The locomotives were built in two batches of 20 at Horwich Works. The first batch, turned out in 1899, were numbered 1400, 1392–9, 1401–4, 700, 702, 708, 711, 718, 735, 737; the second batch of 1902 were numbered 1405–24. Those numbered in the 700s took the numbers of older locomotives which had been withdrawn; the others were given numbers at the end of the L&YR list which were as yet unused. Under the LMS, they were allocated the numbers 10300–39 in order of construction, but several were withdrawn before these numbers could be applied.
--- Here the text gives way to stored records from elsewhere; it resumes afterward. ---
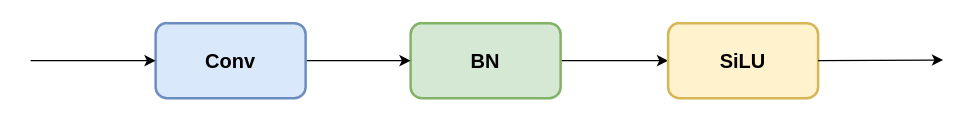
The draw.io diagram page "第 2 页" (1 of 6) of figs.drawio in 225ceV/tiny, before the edit. Source tidied: cells renumbered, new cells numbered last; positions are measured from the earlier drawing's top-left corner, leaving out a move shared by most shapes. Both pictures are drawn from the tidied source at 125%, with x=0, y=0 at pixel (30, 22).
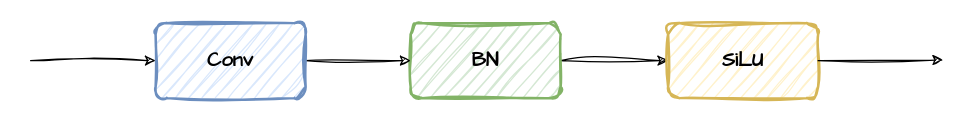
The same diagram, later.

What changed in the source:
```diff
@@
 <mxGraphModel>
   <root>
     <mxCell id="0" />
     <mxCell id="1" parent="0" />
-    <mxCell id="2" style="edgeStyle=orthogonalEdgeStyle;rounded=0;jettySize=auto;html=1;entryX=0;entryY=0.5;entryDx=0;entryDy=0;" parent="1" edge="1" source="3" target="6">
+    <mxCell id="2" style="edgeStyle=orthogonalEdgeStyle;rounded=0;jettySize=auto;html=1;entryX=0;entryY=0.5;entryDx=0;entryDy=0;sketch=1;curveFitting=1;jiggle=2;" parent="1" edge="1" source="3" target="6">
       <mxGeometry relative="1" as="geometry" />
     </mxCell>
-    <mxCell id="3" value="&lt;font style=&quot;font-size: 16px;&quot;&gt;&lt;b&gt;BN&lt;/b&gt;&lt;/font&gt;" style="rounded=1;whiteSpace=wrap;html=1;fillColor=#d5e8d4;strokeColor=#82b366;strokeWidth=2;" parent="1" vertex="1">
+    <mxCell id="3" value="&lt;font face=&quot;Comic Sans MS&quot; style=&quot;font-size: 16px;&quot;&gt;&lt;b&gt;BN&lt;/b&gt;&lt;/font&gt;" style="rounded=1;whiteSpace=wrap;html=1;fillColor=#d5e8d4;strokeColor=#82b366;strokeWidth=2;sketch=1;curveFitting=1;jiggle=2;" parent="1" vertex="1">
       <mxGeometry x="304" width="120" height="60" as="geometry" />
     </mxCell>
-    <mxCell id="4" style="edgeStyle=orthogonalEdgeStyle;rounded=0;jettySize=auto;html=1;entryX=0;entryY=0.5;entryDx=0;entryDy=0;" parent="1" edge="1" source="5" target="3">
+    <mxCell id="4" style="edgeStyle=orthogonalEdgeStyle;rounded=0;jettySize=auto;html=1;entryX=0;entryY=0.5;entryDx=0;entryDy=0;sketch=1;curveFitting=1;jiggle=2;" parent="1" edge="1" source="5" target="3">
       <mxGeometry relative="1" as="geometry" />
     </mxCell>
-    <mxCell id="5" value="&lt;font style=&quot;font-size: 16px;&quot;&gt;&lt;b&gt;Conv&lt;/b&gt;&lt;/font&gt;" style="rounded=1;whiteSpace=wrap;html=1;fillColor=#dae8fc;strokeColor=#6c8ebf;strokeWidth=2;" parent="1" vertex="1">
+    <mxCell id="5" value="&lt;font face=&quot;Comic Sans MS&quot; style=&quot;font-size: 16px;&quot;&gt;&lt;b&gt;Conv&lt;/b&gt;&lt;/font&gt;" style="rounded=1;whiteSpace=wrap;html=1;fillColor=#dae8fc;strokeColor=#6c8ebf;strokeWidth=2;sketch=1;curveFitting=1;jiggle=2;" parent="1" vertex="1">
       <mxGeometry x="100" width="120" height="60" as="geometry" />
     </mxCell>
-    <mxCell id="6" value="&lt;font style=&quot;font-size: 16px;&quot;&gt;&lt;b&gt;SiLU&lt;/b&gt;&lt;/font&gt;" style="rounded=1;whiteSpace=wrap;html=1;fillColor=#fff2cc;strokeColor=#d6b656;strokeWidth=2;" parent="1" vertex="1">
+    <mxCell id="6" value="&lt;font face=&quot;Comic Sans MS&quot; style=&quot;font-size: 16px;&quot;&gt;&lt;b&gt;SiLU&lt;/b&gt;&lt;/font&gt;" style="rounded=1;whiteSpace=wrap;html=1;fillColor=#fff2cc;strokeColor=#d6b656;strokeWidth=2;sketch=1;curveFitting=1;jiggle=2;" parent="1" vertex="1">
       <mxGeometry x="510" width="120" height="60" as="geometry" />
     </mxCell>
-    <mxCell id="7" style="endArrow=classic;html=1;rounded=0;entryX=0;entryY=0.5;entryDx=0;entryDy=0;" parent="1" edge="1" target="5">
+    <mxCell id="7" style="endArrow=classic;html=1;rounded=0;entryX=0;entryY=0.5;entryDx=0;entryDy=0;sketch=1;curveFitting=1;jiggle=2;" parent="1" edge="1" target="5">
       <mxGeometry relative="1" as="geometry">
         <mxPoint y="30" as="sourcePoint" />
       </mxGeometry>
     </mxCell>
-    <mxCell id="8" style="endArrow=classic;html=1;rounded=0;entryX=0;entryY=0.5;entryDx=0;entryDy=0;exitX=1;exitY=0.5;exitDx=0;exitDy=0;" parent="1" edge="1" source="6">
+    <mxCell id="8" style="endArrow=classic;html=1;rounded=0;entryX=0;entryY=0.5;entryDx=0;entryDy=0;exitX=1;exitY=0.5;exitDx=0;exitDy=0;sketch=1;curveFitting=1;jiggle=2;" parent="1" edge="1" source="6">
       <mxGeometry relative="1" as="geometry">
         <mxPoint x="730" y="29.5" as="targetPoint" />
       </mxGeometry>
     </mxCell>
   </root>
 </mxGraphModel>
```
No. 737, the last locomotive of the first batch, is believed by John Marshall to have been the first British superheated locomotive. The front tubeplate of the boiler was recessed, creating a cylindrical space into which the superheater was mounted. This consisted of a drum 3 ft 6 in (1,067 mm) long through which were a number of tubes for the hot gases to pass through. It offered only a low degree of superheat – 95 °F (35 °C) above the normal steam temperature. The last five locomotives of the 1902 batch, nos. 1420–4, were given the same apparatus when new, but it was removed from all six by 1917.